Please retype the listing exactly as it appears, skipping each picture.

======== EXERCISE INPUTS ========

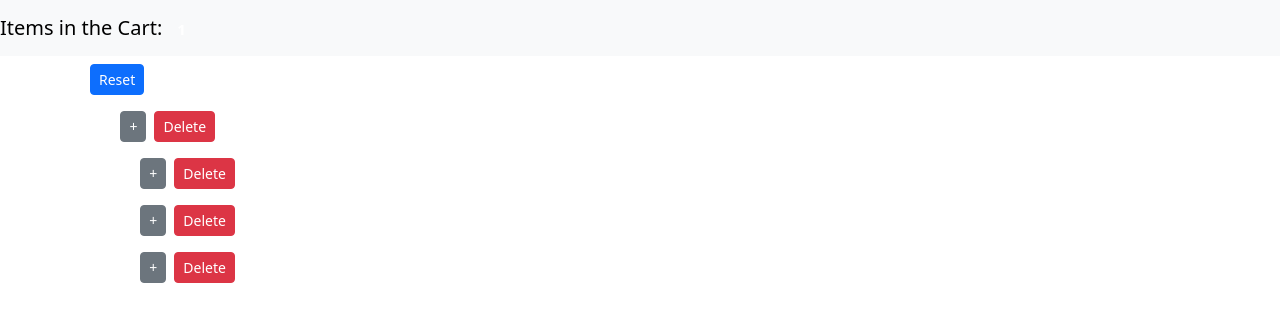
Repository: Edes2128/MovieTable-pagination-filter-sorting-in-React
Page: /
These files come from the project's save history. The page is drawn as it stood at one moment and after a run of saves; the edit follows.
The browser window is 1280 px wide. The pictures show the whole page.
The project was rebuilt for these pictures with package versions that can differ from the ones it lists, and the page was loaded fresh each time. Also part of the build but not shown: src/App.css.

Above is the page before, as saved 2020-06-16 00:05:59.

### public/index.html
<!DOCTYPE html>
<html lang="en">
  <head>
    <meta charset="utf-8" />
    <link rel="icon" href="%PUBLIC_URL%/favicon.ico" />
    <meta name="viewport" content="width=device-width, initial-scale=1" />
    <meta name="theme-color" content="#000000" />
    <meta
      name="description"
      content="Web site created using create-react-app"
    />
    <link rel="apple-touch-icon" href="%PUBLIC_URL%/logo192.png" />

    <link rel="manifest" href="%PUBLIC_URL%/manifest.json" />

    <title>React App</title>
  </head>
  <body>
    <noscript>You need to enable JavaScript to run this app.</noscript>
    <div id="root"></div>
</html>

### src/index.js
import React from 'react';
import ReactDOM from 'react-dom';
import './index.css';
import 'bootstrap/dist/css/bootstrap.css';
import App from './App'
import 'font-awesome/css/font-awesome.css'
//

ReactDOM.render(
  <React.StrictMode>
    <App />
  </React.StrictMode>,
  document.getElementById('root')
);

### src/App.js
import React , {Component,Fragment}from 'react';
import './App.css';
//import Movies from './components/movies';
import Counters from './components/counters'
import Navbar from './components/navbar';

class App extends Component {

  state = {
    counters: [
        {id:1,value:4},
        {id:2,value:0},
        {id:3,value:0},
        {id:4,value:0}
    ]
 }


 handleDelete = (counterID) =>{
      const counters = this.state.counters.filter(c => c.id !== counterID);
      this.setState({counters})
 }

 handleReset =() =>{
      const counters = this.state.counters.map(c => {
            c.value = 0;
            return c;
        });
        this.setState({counters})
 };

 handleIncrement = counter => {

        const counters = [...this.state.counters];
        const index = counters.indexOf(counter);
        counters[index] = {...counter};
        counters[index].value++;
        this.setState({counters})
 }
  render (){

    return (

    <Fragment>
    <Navbar totalCounters={this.state.counters.filter(c => c.value > 0).length} />
      <main className="container">
          <Counters onReset={this.handleReset} onIncrement={this.handleIncrement} onDelete={this.handleDelete} counters={this.state.counters} />
      </main>
      </Fragment>
  );
  }
}
export default App;

### src/components/counters.jsx
import React, { Component } from 'react'
import Counter from './counter'

class Counters extends Component {

    render() {
            const {onReset,counters,onIncrement,onDelete} = this.props;

        return (
            <div>
            <button onClick={onReset} className="btn btn-primary btn-sm m-2">Reset</button>
                {counters.map(counter => <Counter key={counter.id} onIncrement={onIncrement} onDelete={onDelete} counter={counter}></Counter>)}
            </div> );
    }
}
export default Counters;

### src/components/navbar.jsx
import React from 'react'

const Navbar = ({totalCounters}) => {

        return (
            <nav className="navbar navbar-light bg-light">
                    <a href="#" className="navbar-brand">
                    Items in the Cart: <span className="badge badge-pill badge-secondary">{totalCounters}</span>
                    </a>

            </nav>
         );
    }
export default Navbar;

### src/components/counter.jsx
import React, { Component } from 'react';

class Counter extends Component {

    render() {

        return (
            <div>
            <span className={this.getBadgeClasses()}>{this.formatCount()}</span>
            <button onClick={() => this.props.onIncrement(this.props.counter)} className="btn btn-secondary btn-sm">+</button>
            <button onClick={() => this.props.onDelete(this.props.counter.id)} className="btn btn-danger btn-sm m-2">Delete</button>
            </div>

            ) ;
    }
    getBadgeClasses() {
        let classes = "badge m-2 badge-";
        classes += (this.props.counter.value === 0) ? "warning" : "primary";
        return classes;
    }

    formatCount(){
        const {value} = this.props.counter;
        return value === 0 ? 'Zero' : value;
    }
}
export default Counter;

Loaded but not shown: src/index.css (common file)

After the next 2 saves:
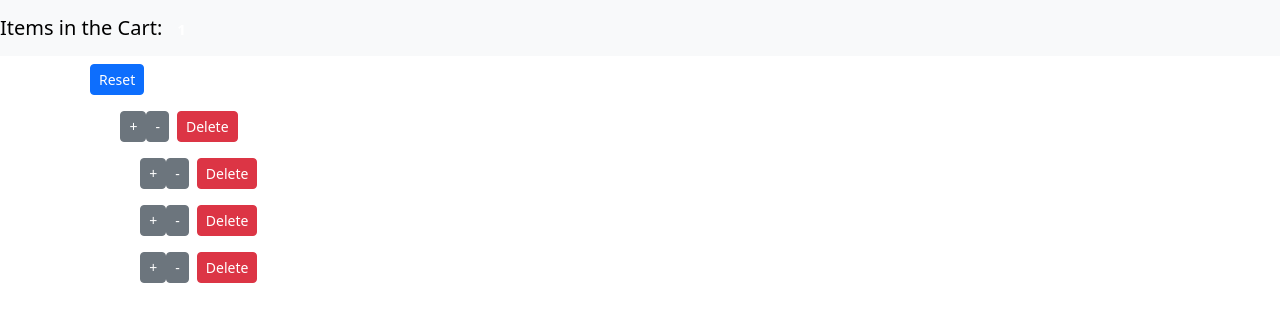
The 2 saves are shown as one change because they came seconds apart.
The last was saved 20 s later.
--- a/src/components/counter.jsx
+++ b/src/components/counter.jsx
@@ -8,6 +8,7 @@ class Counter extends Component {
             <div>
             <span className={this.getBadgeClasses()}>{this.formatCount()}</span>
             <button onClick={() => this.props.onIncrement(this.props.counter)} className="btn btn-secondary btn-sm">+</button>
+            <button onClick={() => this.props.onIncrement(this.props.counter)} className="btn btn-secondary btn-sm">-</button>
             <button onClick={() => this.props.onDelete(this.props.counter.id)} className="btn btn-danger btn-sm m-2">Delete</button>
             </div>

========

§ **RESPONSE**
Repository: Edes2128/MovieTable-pagination-filter-sorting-in-React
Page: /
These files come from the project's save history. The page is drawn as it stood at one moment and after a run of saves; the edit follows.
The browser window is 1280 px wide. The pictures show the whole page.
The project was rebuilt for these pictures with package versions that can differ from the ones it lists, and the page was loaded fresh each time. Also part of the build but not shown: src/App.css.

Above is the page before, as saved 2020-06-16 00:05:59.

### public/index.html
<!DOCTYPE html>
<html lang="en">
  <head>
    <meta charset="utf-8" />
    <link rel="icon" href="%PUBLIC_URL%/favicon.ico" />
    <meta name="viewport" content="width=device-width, initial-scale=1" />
    <meta name="theme-color" content="#000000" />
    <meta
      name="description"
      content="Web site created using create-react-app"
    />
    <link rel="apple-touch-icon" href="%PUBLIC_URL%/logo192.png" />

    <link rel="manifest" href="%PUBLIC_URL%/manifest.json" />

    <title>React App</title>
  </head>
  <body>
    <noscript>You need to enable JavaScript to run this app.</noscript>
    <div id="root"></div>
</html>

### src/index.js
import React from 'react';
import ReactDOM from 'react-dom';
import './index.css';
import 'bootstrap/dist/css/bootstrap.css';
import App from './App'
import 'font-awesome/css/font-awesome.css'
//

ReactDOM.render(
  <React.StrictMode>
    <App />
  </React.StrictMode>,
  document.getElementById('root')
);

### src/App.js
import React , {Component,Fragment}from 'react';
import './App.css';
//import Movies from './components/movies';
import Counters from './components/counters'
import Navbar from './components/navbar';

class App extends Component {

  state = {
    counters: [
        {id:1,value:4},
        {id:2,value:0},
        {id:3,value:0},
        {id:4,value:0}
    ]
 }


 handleDelete = (counterID) =>{
      const counters = this.state.counters.filter(c => c.id !== counterID);
      this.setState({counters})
 }

 handleReset =() =>{
      const counters = this.state.counters.map(c => {
            c.value = 0;
            return c;
        });
        this.setState({counters})
 };

 handleIncrement = counter => {

        const counters = [...this.state.counters];
        const index = counters.indexOf(counter);
        counters[index] = {...counter};
        counters[index].value++;
        this.setState({counters})
 }
  render (){

    return (

    <Fragment>
    <Navbar totalCounters={this.state.counters.filter(c => c.value > 0).length} />
      <main className="container">
          <Counters onReset={this.handleReset} onIncrement={this.handleIncrement} onDelete={this.handleDelete} counters={this.state.counters} />
      </main>
      </Fragment>
  );
  }
}
export default App;

### src/components/counters.jsx
import React, { Component } from 'react'
import Counter from './counter'

class Counters extends Component {

    render() {
            const {onReset,counters,onIncrement,onDelete} = this.props;

        return (
            <div>
            <button onClick={onReset} className="btn btn-primary btn-sm m-2">Reset</button>
                {counters.map(counter => <Counter key={counter.id} onIncrement={onIncrement} onDelete={onDelete} counter={counter}></Counter>)}
            </div> );
    }
}
export default Counters;

### src/components/navbar.jsx
import React from 'react'

const Navbar = ({totalCounters}) => {

        return (
            <nav className="navbar navbar-light bg-light">
                    <a href="#" className="navbar-brand">
                    Items in the Cart: <span className="badge badge-pill badge-secondary">{totalCounters}</span>
                    </a>

            </nav>
         );
    }
export default Navbar;

### src/components/counter.jsx
import React, { Component } from 'react';

class Counter extends Component {

    render() {

        return (
            <div>
            <span className={this.getBadgeClasses()}>{this.formatCount()}</span>
            <button onClick={() => this.props.onIncrement(this.props.counter)} className="btn btn-secondary btn-sm">+</button>
            <button onClick={() => this.props.onDelete(this.props.counter.id)} className="btn btn-danger btn-sm m-2">Delete</button>
            </div>

            ) ;
    }
    getBadgeClasses() {
        let classes = "badge m-2 badge-";
        classes += (this.props.counter.value === 0) ? "warning" : "primary";
        return classes;
    }

    formatCount(){
        const {value} = this.props.counter;
        return value === 0 ? 'Zero' : value;
    }
}
export default Counter;

Loaded but not shown: src/index.css (common file)

After the next 2 saves:
The 2 saves are shown as one change because they came seconds apart.
The last was saved 20 s later.
--- a/src/components/counter.jsx
+++ b/src/components/counter.jsx
@@ -8,6 +8,7 @@ class Counter extends Component {
             <div>
             <span className={this.getBadgeClasses()}>{this.formatCount()}</span>
             <button onClick={() => this.props.onIncrement(this.props.counter)} className="btn btn-secondary btn-sm">+</button>
+            <button onClick={() => this.props.onIncrement(this.props.counter)} className="btn btn-secondary btn-sm">-</button>
             <button onClick={() => this.props.onDelete(this.props.counter.id)} className="btn btn-danger btn-sm m-2">Delete</button>
             </div>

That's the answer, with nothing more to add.